In the 1980s, the only big-screen superhero megastar was Superman, and the last major live-action effort for Batman starred Adam West. Then came director Tim Burton, fresh off of Beetlejuice, and an effort to capture some of the more gothic Batman spirit made so popular by the comics of the '70s and '80s. The result was Tim Burton’s Batman, a massive commercial hit and one of the most talked-about films of 1989.
Michael Keaton starred as the Dark Knight, which was a controversial casting choice at the time, since he was mostly known for known for goofy comedies. It’s easy to argue that the real star was Jack Nicholson as the Joker.
"Wait’ll they get a load of me."
Burton and designer Anton Furst imagined a Gotham City that lives up to its name with bold set design choices, memorable costumes, a gorgeously lonesome Wayne Manor, and a sweeping score from Danny Elfman that still resonates as Batman’s signature theme. The film has its flaws, including a rather contrived origin for the Joker, but even today it holds up as a classic of the genre.
Other Batman films have come since, some great and some… not so well loved, but Burton's film still holds a certain kind of sway over '80s and '90s kids. It spawned a franchise that would run for a decade and remains one of the most influential superhero films ever made. In fact, virtually every comic book film of the 1990s and even into the 2000s was a reaction to it in some way.
The last film installment of the Friday the 13th franchise was an ill-fated reboot in 2009, so it might be difficult to remember that this slasher series was once a box office powerhouse. Producers cranked out eight Friday films in the 1980s, and quickly established Jason Voorhees' reputation as an iconic killing machine who just won't go away.

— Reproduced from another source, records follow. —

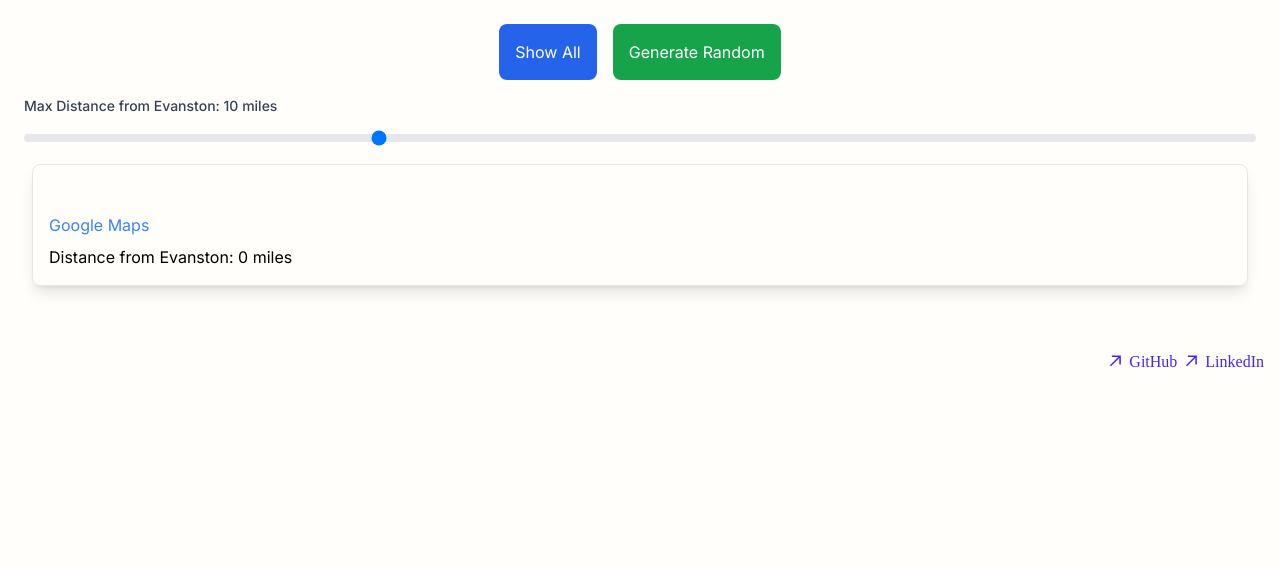
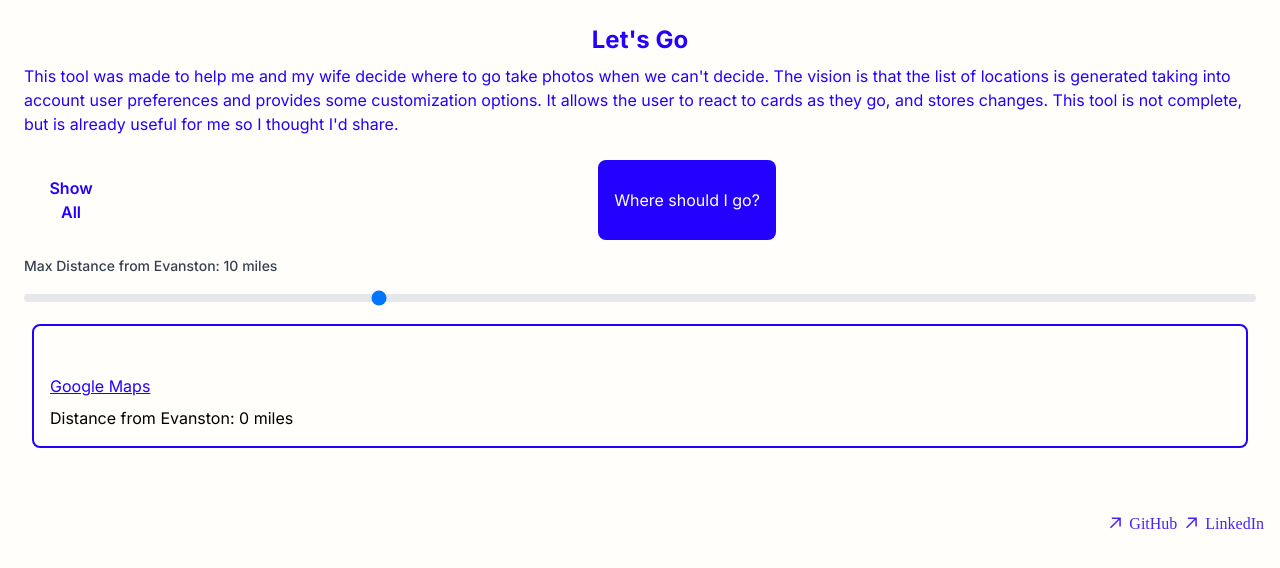
Before and after one commit to chedgo/home, a Next.js app: page /lets-go in a window 1280 px wide. Shown: the top 568 px of the page. Built offline with nearby package versions, Linux system fonts and the light colour scheme; a web font is replaced by a local one.

Commit message:
added context to let's go tool

```diff
--- a/src/app/lets-go/page.tsx
+++ b/src/app/lets-go/page.tsx
@@ -4,13 +4,13 @@ import locations from '../chicago_neighborhoods.json';
 
 function LocationCard({ location }: { location: any }) {
   return (
-    <div className="border p-4 m-2 rounded-lg shadow-lg hover:shadow-xl transition-shadow duration-300">
+    <div className="border-2 border-primary p-4 m-2 rounded-lg transition-shadow duration-300">
       <h2 className="text-xl font-bold mb-2">{location.name}</h2>
       <p className="mb-2">{location.description}</p>
       {location.wikipedia_link && (
         <a
           href={location.wikipedia_link}
-          className="text-blue-500 hover:text-blue-700 transition-colors duration-300"
+          className="text-primary underline"
           target="_blank"
           rel="noopener noreferrer"
         >
@@ -22,8 +22,8 @@ function LocationCard({ location }: { location: any }) {
         href={`https://www.google.com/maps/search/?api=1&query=${location.name}+near+Chicago`}
         target="_blank"
         rel="noopener noreferrer"
-        className="text-blue-500 hover:text-blue-700 transition-colors duration-300"
-      >
+        className="text-primary underline"
+        >
         Google Maps
       </a>
       <p className="mt-2">Distance from Evanston: {location.distance_from_evanston || 0} miles</p>
@@ -51,20 +51,30 @@ export default function Playground() {
   });
 
   return (
-    <div className="p-6">
-      <div className="flex justify-center mb-4">
+    <div className="p-6 w-full">
+      <div className="mb-6 w-full">
+        <h1 className="text-2xl font-bold mb-2 w-full flex justify-center text-primary">Let's Go</h1>
+        <p className="text-primary">
+          This tool was made to help me and my wife decide where to go take photos when we can't decide.
+          The vision is that the list of locations is generated taking into account user preferences and provides some customization options.
+          It allows the user to react to cards as they go, and stores changes. This tool is not complete, but is already useful for me so I thought I'd share.
+        </p>
+      </div>
+      <div className="flex justify-between mb-4 w-full">
         <button
-          className="rounded-lg p-4 bg-blue-600 text-white hover:bg-blue-700 transition-colors duration-300"
+          className="rounded-lg p-4 text-primary font-semibold"
           onClick={() => setShowCards(!showCards)}
         >
           {showCards ? 'Hide All' : 'Show All'}
         </button>
-        <button
-          className="rounded-lg p-4 bg-green-600 text-white hover:bg-green-700 transition-colors duration-300 ml-4"
-          onClick={generateRandomLocation}
-        >
-          Generate Random
-        </button>
+        <div className="flex justify-center w-full">
+          <button
+            className="rounded-lg p-4 bg-primary text-white"
+            onClick={generateRandomLocation}
+          >
+            Where should I go?
+          </button>
+        </div>
       </div>
       <div className="mt-4">
         <label
```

Jason Takes Manhattan is not the best of these films, but it is among the most interesting. It follows a group of high school seniors who are all set to take a big trip up to the Big Apple, but there's one problem: their journey begins at Crystal Lake, where Jason sank at the end of the last film. He's reanimated by an electrical accident, climbs aboard, and begins causing havoc. Sadly, he only really "takes" Manhattan in the final minutes, but in between there's a brutal and often silly cruise that some Friday fans love and others loathe. Whether you dig the film or not, it remains a fascinating cultural artifact in terms of how far slasher franchises were willing to go in the '80s to keep churning out sequels.
Rick Moranis hasn't made a major live-action film appearance in more than 20 years, but once upon a time he was a comedy powerhouse, and Honey, I Shrunk the Kids was one of his most successful showcases. Moranis is a master of in-over-your-head, nerdy comedy, and in that regard he was perhaps never more perfectly cast than he is in this film. Keep watching the video to learn more about Movies you won't believe were released 30 years ago.
#Movies #80sClassics #Batman89
Batman | 0:24
Friday the 13th Part VIII: Jason Takes Manhattan | 1:43
Honey, I Shrunk The Kids | 2:39
Back to the Future Part II | 3:30
Field of Dreams | 4:13
Star Trek V: The Final Frontier | 5:14
Pet Sematary | 6:03
Indiana Jones and the Last Crusade | 7:09
Heathers | 8:00
Bill and Ted's Excellent Adventure | 8:53